>>>

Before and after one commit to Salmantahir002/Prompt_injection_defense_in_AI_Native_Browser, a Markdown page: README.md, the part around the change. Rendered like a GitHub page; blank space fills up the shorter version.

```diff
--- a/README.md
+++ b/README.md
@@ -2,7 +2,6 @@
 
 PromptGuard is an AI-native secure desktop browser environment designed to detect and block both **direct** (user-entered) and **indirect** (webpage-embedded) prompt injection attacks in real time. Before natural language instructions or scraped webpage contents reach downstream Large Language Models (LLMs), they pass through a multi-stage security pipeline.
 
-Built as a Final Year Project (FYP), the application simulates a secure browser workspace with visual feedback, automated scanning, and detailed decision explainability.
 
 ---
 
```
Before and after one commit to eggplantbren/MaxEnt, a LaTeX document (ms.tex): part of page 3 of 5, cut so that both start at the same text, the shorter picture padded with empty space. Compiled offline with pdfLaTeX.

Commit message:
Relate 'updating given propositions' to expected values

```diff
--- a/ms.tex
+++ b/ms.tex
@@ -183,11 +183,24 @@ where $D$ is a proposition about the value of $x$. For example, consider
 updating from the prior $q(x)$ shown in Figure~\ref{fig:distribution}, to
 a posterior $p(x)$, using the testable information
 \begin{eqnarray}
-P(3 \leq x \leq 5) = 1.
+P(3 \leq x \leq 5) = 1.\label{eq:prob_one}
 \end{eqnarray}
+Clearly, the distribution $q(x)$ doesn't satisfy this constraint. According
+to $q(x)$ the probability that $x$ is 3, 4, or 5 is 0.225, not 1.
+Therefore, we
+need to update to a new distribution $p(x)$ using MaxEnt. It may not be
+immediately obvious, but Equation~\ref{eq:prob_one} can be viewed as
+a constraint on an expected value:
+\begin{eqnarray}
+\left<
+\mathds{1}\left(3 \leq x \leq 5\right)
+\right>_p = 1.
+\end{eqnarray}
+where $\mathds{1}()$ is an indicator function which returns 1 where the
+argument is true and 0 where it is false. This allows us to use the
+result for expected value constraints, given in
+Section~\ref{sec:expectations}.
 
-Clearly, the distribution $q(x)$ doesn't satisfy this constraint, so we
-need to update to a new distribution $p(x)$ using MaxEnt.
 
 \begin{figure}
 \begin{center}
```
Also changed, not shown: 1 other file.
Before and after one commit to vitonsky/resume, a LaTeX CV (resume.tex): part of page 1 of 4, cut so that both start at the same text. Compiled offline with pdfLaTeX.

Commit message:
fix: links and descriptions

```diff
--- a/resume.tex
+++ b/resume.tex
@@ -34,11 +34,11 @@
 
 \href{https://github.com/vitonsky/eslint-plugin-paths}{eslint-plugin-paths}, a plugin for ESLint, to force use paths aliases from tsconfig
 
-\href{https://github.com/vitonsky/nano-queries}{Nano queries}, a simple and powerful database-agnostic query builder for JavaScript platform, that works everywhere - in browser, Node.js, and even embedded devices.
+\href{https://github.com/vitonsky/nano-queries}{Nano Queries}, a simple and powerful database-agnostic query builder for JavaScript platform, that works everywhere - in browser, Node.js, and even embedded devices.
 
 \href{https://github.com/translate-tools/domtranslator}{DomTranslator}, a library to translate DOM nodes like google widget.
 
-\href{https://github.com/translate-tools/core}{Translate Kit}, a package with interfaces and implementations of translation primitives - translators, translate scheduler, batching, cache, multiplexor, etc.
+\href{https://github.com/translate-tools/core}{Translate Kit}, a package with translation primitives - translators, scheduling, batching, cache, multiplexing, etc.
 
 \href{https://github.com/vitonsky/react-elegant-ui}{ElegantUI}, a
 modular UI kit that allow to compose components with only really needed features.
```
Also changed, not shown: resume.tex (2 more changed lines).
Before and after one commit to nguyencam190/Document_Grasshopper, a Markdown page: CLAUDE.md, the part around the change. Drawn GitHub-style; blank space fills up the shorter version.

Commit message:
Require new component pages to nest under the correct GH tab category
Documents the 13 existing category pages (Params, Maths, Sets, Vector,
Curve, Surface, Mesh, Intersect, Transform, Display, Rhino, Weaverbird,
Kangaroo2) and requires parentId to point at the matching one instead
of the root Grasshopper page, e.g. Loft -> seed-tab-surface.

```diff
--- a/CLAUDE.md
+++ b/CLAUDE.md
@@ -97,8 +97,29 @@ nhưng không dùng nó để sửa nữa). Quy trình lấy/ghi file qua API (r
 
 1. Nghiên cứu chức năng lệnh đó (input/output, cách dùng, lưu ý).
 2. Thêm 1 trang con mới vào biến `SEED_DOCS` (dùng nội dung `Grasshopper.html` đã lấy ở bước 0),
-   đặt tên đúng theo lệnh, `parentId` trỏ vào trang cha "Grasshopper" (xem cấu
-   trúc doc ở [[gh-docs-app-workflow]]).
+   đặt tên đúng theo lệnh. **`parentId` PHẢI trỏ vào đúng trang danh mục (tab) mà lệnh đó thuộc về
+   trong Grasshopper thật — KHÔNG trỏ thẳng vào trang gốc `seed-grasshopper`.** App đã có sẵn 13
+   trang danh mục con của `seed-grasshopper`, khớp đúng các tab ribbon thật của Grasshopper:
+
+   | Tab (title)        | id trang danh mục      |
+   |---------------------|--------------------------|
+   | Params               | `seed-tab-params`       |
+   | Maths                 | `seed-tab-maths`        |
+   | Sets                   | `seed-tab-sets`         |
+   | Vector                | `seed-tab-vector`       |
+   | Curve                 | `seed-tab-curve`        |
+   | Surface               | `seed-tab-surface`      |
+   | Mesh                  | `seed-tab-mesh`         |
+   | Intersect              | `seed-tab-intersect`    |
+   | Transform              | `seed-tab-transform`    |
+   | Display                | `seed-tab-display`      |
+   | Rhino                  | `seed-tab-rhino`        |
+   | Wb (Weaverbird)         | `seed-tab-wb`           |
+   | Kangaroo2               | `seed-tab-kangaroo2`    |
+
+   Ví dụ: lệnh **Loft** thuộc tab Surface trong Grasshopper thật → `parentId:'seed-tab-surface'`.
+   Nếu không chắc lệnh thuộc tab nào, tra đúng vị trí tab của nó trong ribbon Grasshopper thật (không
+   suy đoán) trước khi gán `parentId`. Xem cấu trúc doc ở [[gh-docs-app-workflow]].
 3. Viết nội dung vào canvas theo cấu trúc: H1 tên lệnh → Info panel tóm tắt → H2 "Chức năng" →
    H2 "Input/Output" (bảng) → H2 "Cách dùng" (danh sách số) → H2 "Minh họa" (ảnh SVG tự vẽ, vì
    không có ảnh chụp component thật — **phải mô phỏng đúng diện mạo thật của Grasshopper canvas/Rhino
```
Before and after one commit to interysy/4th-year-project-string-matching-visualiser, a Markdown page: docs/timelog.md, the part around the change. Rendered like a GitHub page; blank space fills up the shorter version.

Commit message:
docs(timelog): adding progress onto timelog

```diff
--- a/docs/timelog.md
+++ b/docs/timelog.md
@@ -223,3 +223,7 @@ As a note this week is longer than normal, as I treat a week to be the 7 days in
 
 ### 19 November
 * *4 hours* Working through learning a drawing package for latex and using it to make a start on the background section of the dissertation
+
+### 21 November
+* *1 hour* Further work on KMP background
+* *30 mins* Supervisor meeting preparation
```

<<<

- **Required action**:
Write out all of the records once more, exactly.

- **Result of the exercise**:
Before and after one commit to Salmantahir002/Prompt_injection_defense_in_AI_Native_Browser, a Markdown page: README.md, the part around the change. Rendered like a GitHub page; blank space fills up the shorter version.

```diff
--- a/README.md
+++ b/README.md
@@ -2,7 +2,6 @@
 
 PromptGuard is an AI-native secure desktop browser environment designed to detect and block both **direct** (user-entered) and **indirect** (webpage-embedded) prompt injection attacks in real time. Before natural language instructions or scraped webpage contents reach downstream Large Language Models (LLMs), they pass through a multi-stage security pipeline.
 
-Built as a Final Year Project (FYP), the application simulates a secure browser workspace with visual feedback, automated scanning, and detailed decision explainability.
 
 ---
 
```
Before and after one commit to eggplantbren/MaxEnt, a LaTeX document (ms.tex): part of page 3 of 5, cut so that both start at the same text, the shorter picture padded with empty space. Compiled offline with pdfLaTeX.

Commit message:
Relate 'updating given propositions' to expected values

```diff
--- a/ms.tex
+++ b/ms.tex
@@ -183,11 +183,24 @@ where $D$ is a proposition about the value of $x$. For example, consider
 updating from the prior $q(x)$ shown in Figure~\ref{fig:distribution}, to
 a posterior $p(x)$, using the testable information
 \begin{eqnarray}
-P(3 \leq x \leq 5) = 1.
+P(3 \leq x \leq 5) = 1.\label{eq:prob_one}
 \end{eqnarray}
+Clearly, the distribution $q(x)$ doesn't satisfy this constraint. According
+to $q(x)$ the probability that $x$ is 3, 4, or 5 is 0.225, not 1.
+Therefore, we
+need to update to a new distribution $p(x)$ using MaxEnt. It may not be
+immediately obvious, but Equation~\ref{eq:prob_one} can be viewed as
+a constraint on an expected value:
+\begin{eqnarray}
+\left<
+\mathds{1}\left(3 \leq x \leq 5\right)
+\right>_p = 1.
+\end{eqnarray}
+where $\mathds{1}()$ is an indicator function which returns 1 where the
+argument is true and 0 where it is false. This allows us to use the
+result for expected value constraints, given in
+Section~\ref{sec:expectations}.
 
-Clearly, the distribution $q(x)$ doesn't satisfy this constraint, so we
-need to update to a new distribution $p(x)$ using MaxEnt.
 
 \begin{figure}
 \begin{center}
```
Also changed, not shown: 1 other file.
Before and after one commit to vitonsky/resume, a LaTeX CV (resume.tex): part of page 1 of 4, cut so that both start at the same text. Compiled offline with pdfLaTeX.

Commit message:
fix: links and descriptions

```diff
--- a/resume.tex
+++ b/resume.tex
@@ -34,11 +34,11 @@
 
 \href{https://github.com/vitonsky/eslint-plugin-paths}{eslint-plugin-paths}, a plugin for ESLint, to force use paths aliases from tsconfig
 
-\href{https://github.com/vitonsky/nano-queries}{Nano queries}, a simple and powerful database-agnostic query builder for JavaScript platform, that works everywhere - in browser, Node.js, and even embedded devices.
+\href{https://github.com/vitonsky/nano-queries}{Nano Queries}, a simple and powerful database-agnostic query builder for JavaScript platform, that works everywhere - in browser, Node.js, and even embedded devices.
 
 \href{https://github.com/translate-tools/domtranslator}{DomTranslator}, a library to translate DOM nodes like google widget.
 
-\href{https://github.com/translate-tools/core}{Translate Kit}, a package with interfaces and implementations of translation primitives - translators, translate scheduler, batching, cache, multiplexor, etc.
+\href{https://github.com/translate-tools/core}{Translate Kit}, a package with translation primitives - translators, scheduling, batching, cache, multiplexing, etc.
 
 \href{https://github.com/vitonsky/react-elegant-ui}{ElegantUI}, a
 modular UI kit that allow to compose components with only really needed features.
```
Also changed, not shown: resume.tex (2 more changed lines).
Before and after one commit to nguyencam190/Document_Grasshopper, a Markdown page: CLAUDE.md, the part around the change. Drawn GitHub-style; blank space fills up the shorter version.

Commit message:
Require new component pages to nest under the correct GH tab category
Documents the 13 existing category pages (Params, Maths, Sets, Vector,
Curve, Surface, Mesh, Intersect, Transform, Display, Rhino, Weaverbird,
Kangaroo2) and requires parentId to point at the matching one instead
of the root Grasshopper page, e.g. Loft -> seed-tab-surface.

```diff
--- a/CLAUDE.md
+++ b/CLAUDE.md
@@ -97,8 +97,29 @@ nhưng không dùng nó để sửa nữa). Quy trình lấy/ghi file qua API (r
 
 1. Nghiên cứu chức năng lệnh đó (input/output, cách dùng, lưu ý).
 2. Thêm 1 trang con mới vào biến `SEED_DOCS` (dùng nội dung `Grasshopper.html` đã lấy ở bước 0),
-   đặt tên đúng theo lệnh, `parentId` trỏ vào trang cha "Grasshopper" (xem cấu
-   trúc doc ở [[gh-docs-app-workflow]]).
+   đặt tên đúng theo lệnh. **`parentId` PHẢI trỏ vào đúng trang danh mục (tab) mà lệnh đó thuộc về
+   trong Grasshopper thật — KHÔNG trỏ thẳng vào trang gốc `seed-grasshopper`.** App đã có sẵn 13
+   trang danh mục con của `seed-grasshopper`, khớp đúng các tab ribbon thật của Grasshopper:
+
+   | Tab (title)        | id trang danh mục      |
+   |---------------------|--------------------------|
+   | Params               | `seed-tab-params`       |
+   | Maths                 | `seed-tab-maths`        |
+   | Sets                   | `seed-tab-sets`         |
+   | Vector                | `seed-tab-vector`       |
+   | Curve                 | `seed-tab-curve`        |
+   | Surface               | `seed-tab-surface`      |
+   | Mesh                  | `seed-tab-mesh`         |
+   | Intersect              | `seed-tab-intersect`    |
+   | Transform              | `seed-tab-transform`    |
+   | Display                | `seed-tab-display`      |
+   | Rhino                  | `seed-tab-rhino`        |
+   | Wb (Weaverbird)         | `seed-tab-wb`           |
+   | Kangaroo2               | `seed-tab-kangaroo2`    |
+
+   Ví dụ: lệnh **Loft** thuộc tab Surface trong Grasshopper thật → `parentId:'seed-tab-surface'`.
+   Nếu không chắc lệnh thuộc tab nào, tra đúng vị trí tab của nó trong ribbon Grasshopper thật (không
+   suy đoán) trước khi gán `parentId`. Xem cấu trúc doc ở [[gh-docs-app-workflow]].
 3. Viết nội dung vào canvas theo cấu trúc: H1 tên lệnh → Info panel tóm tắt → H2 "Chức năng" →
    H2 "Input/Output" (bảng) → H2 "Cách dùng" (danh sách số) → H2 "Minh họa" (ảnh SVG tự vẽ, vì
    không có ảnh chụp component thật — **phải mô phỏng đúng diện mạo thật của Grasshopper canvas/Rhino
```
Before and after one commit to interysy/4th-year-project-string-matching-visualiser, a Markdown page: docs/timelog.md, the part around the change. Rendered like a GitHub page; blank space fills up the shorter version.

Commit message:
docs(timelog): adding progress onto timelog

```diff
--- a/docs/timelog.md
+++ b/docs/timelog.md
@@ -223,3 +223,7 @@ As a note this week is longer than normal, as I treat a week to be the 7 days in
 
 ### 19 November
 * *4 hours* Working through learning a drawing package for latex and using it to make a start on the background section of the dissertation
+
+### 21 November
+* *1 hour* Further work on KMP background
+* *30 mins* Supervisor meeting preparation
```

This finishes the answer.